Your instructions: Below are the records; copy every line in them that holds the string "Year".

Record extracts:

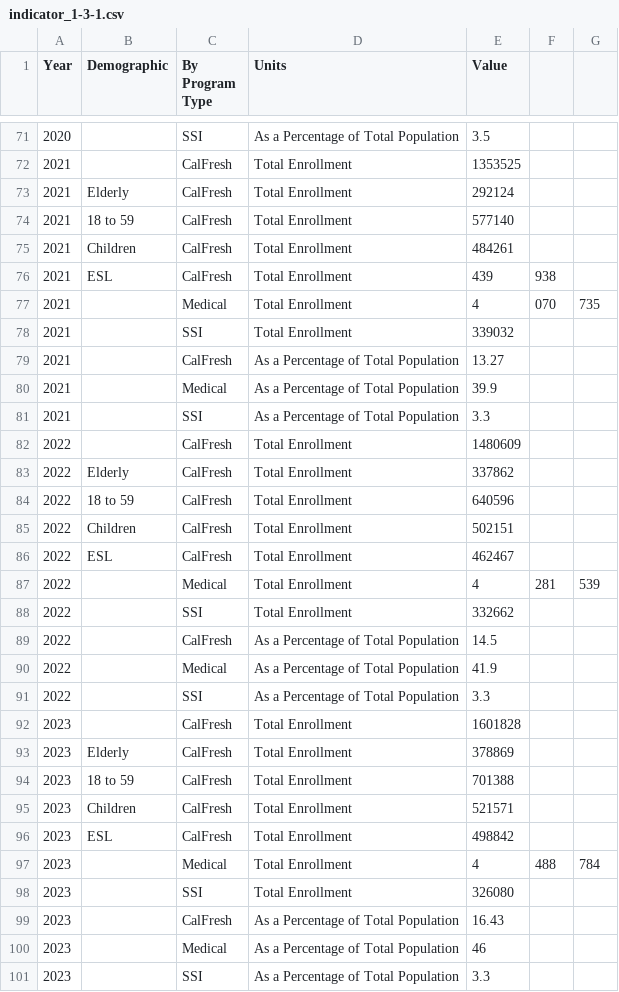
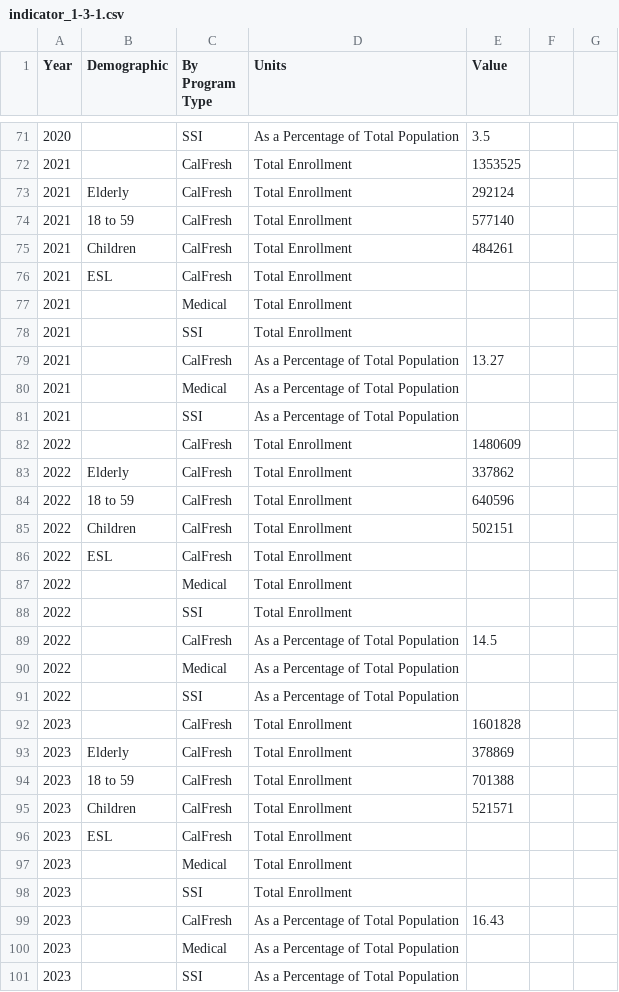
Before and after one commit to CityOfLosAngeles/open-sdg-data-starter, a CSV file: data/indicator_1-3-1.csv, drawn as a sheet; only a part is shown, gaps mark what is left out.

Commit message:
Revert "updated_indicator_1-3-1"

```diff
--- a/data/indicator_1-3-1.csv
+++ b/data/indicator_1-3-1.csv
@@ -75,8 +75,8 @@ Year,Demographic,By Program Type,Units,Value
 2021,Children,CalFresh,Total Enrollment,484261
-2021,ESL,CalFresh,Total Enrollment,439,938
-2021,,Medical,Total Enrollment,4,070,735
-2021,,SSI,Total Enrollment,339032
+2021,ESL,CalFresh,Total Enrollment,
+2021,,Medical,Total Enrollment,
+2021,,SSI,Total Enrollment,
 2021,,CalFresh,As a Percentage of Total Population,13.27
-2021,,Medical,As a Percentage of Total Population,39.9
-2021,,SSI,As a Percentage of Total Population,3.3
+2021,,Medical,As a Percentage of Total Population,
+2021,,SSI,As a Percentage of Total Population,
 2022,,CalFresh,Total Enrollment,1480609
@@ -85,8 +85,8 @@ Year,Demographic,By Program Type,Units,Value
 2022,Children,CalFresh,Total Enrollment,502151
-2022,ESL,CalFresh,Total Enrollment,462467
-2022,,Medical,Total Enrollment,4,281,539
-2022,,SSI,Total Enrollment,332662
+2022,ESL,CalFresh,Total Enrollment,
+2022,,Medical,Total Enrollment,
+2022,,SSI,Total Enrollment,
 2022,,CalFresh,As a Percentage of Total Population,14.5
-2022,,Medical,As a Percentage of Total Population,41.9
-2022,,SSI,As a Percentage of Total Population,3.3
+2022,,Medical,As a Percentage of Total Population,
+2022,,SSI,As a Percentage of Total Population,
 2023,,CalFresh,Total Enrollment,1601828
@@ -95,7 +95,7 @@ Year,Demographic,By Program Type,Units,Value
 2023,Children,CalFresh,Total Enrollment,521571
-2023,ESL,CalFresh,Total Enrollment,498842
-2023,,Medical,Total Enrollment,4,488,784
-2023,,SSI,Total Enrollment,326080
+2023,ESL,CalFresh,Total Enrollment,
+2023,,Medical,Total Enrollment,
+2023,,SSI,Total Enrollment,
 2023,,CalFresh,As a Percentage of Total Population,16.43
-2023,,Medical,As a Percentage of Total Population,46
-2023,,SSI,As a Percentage of Total Population,3.3
+2023,,Medical,As a Percentage of Total Population,
+2023,,SSI,As a Percentage of Total Population,
```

Answer box:
@@ -75,8 +75,8 @@ Year,Demographic,By Program Type,Units,Value
@@ -85,8 +85,8 @@ Year,Demographic,By Program Type,Units,Value
@@ -95,7 +95,7 @@ Year,Demographic,By Program Type,Units,Value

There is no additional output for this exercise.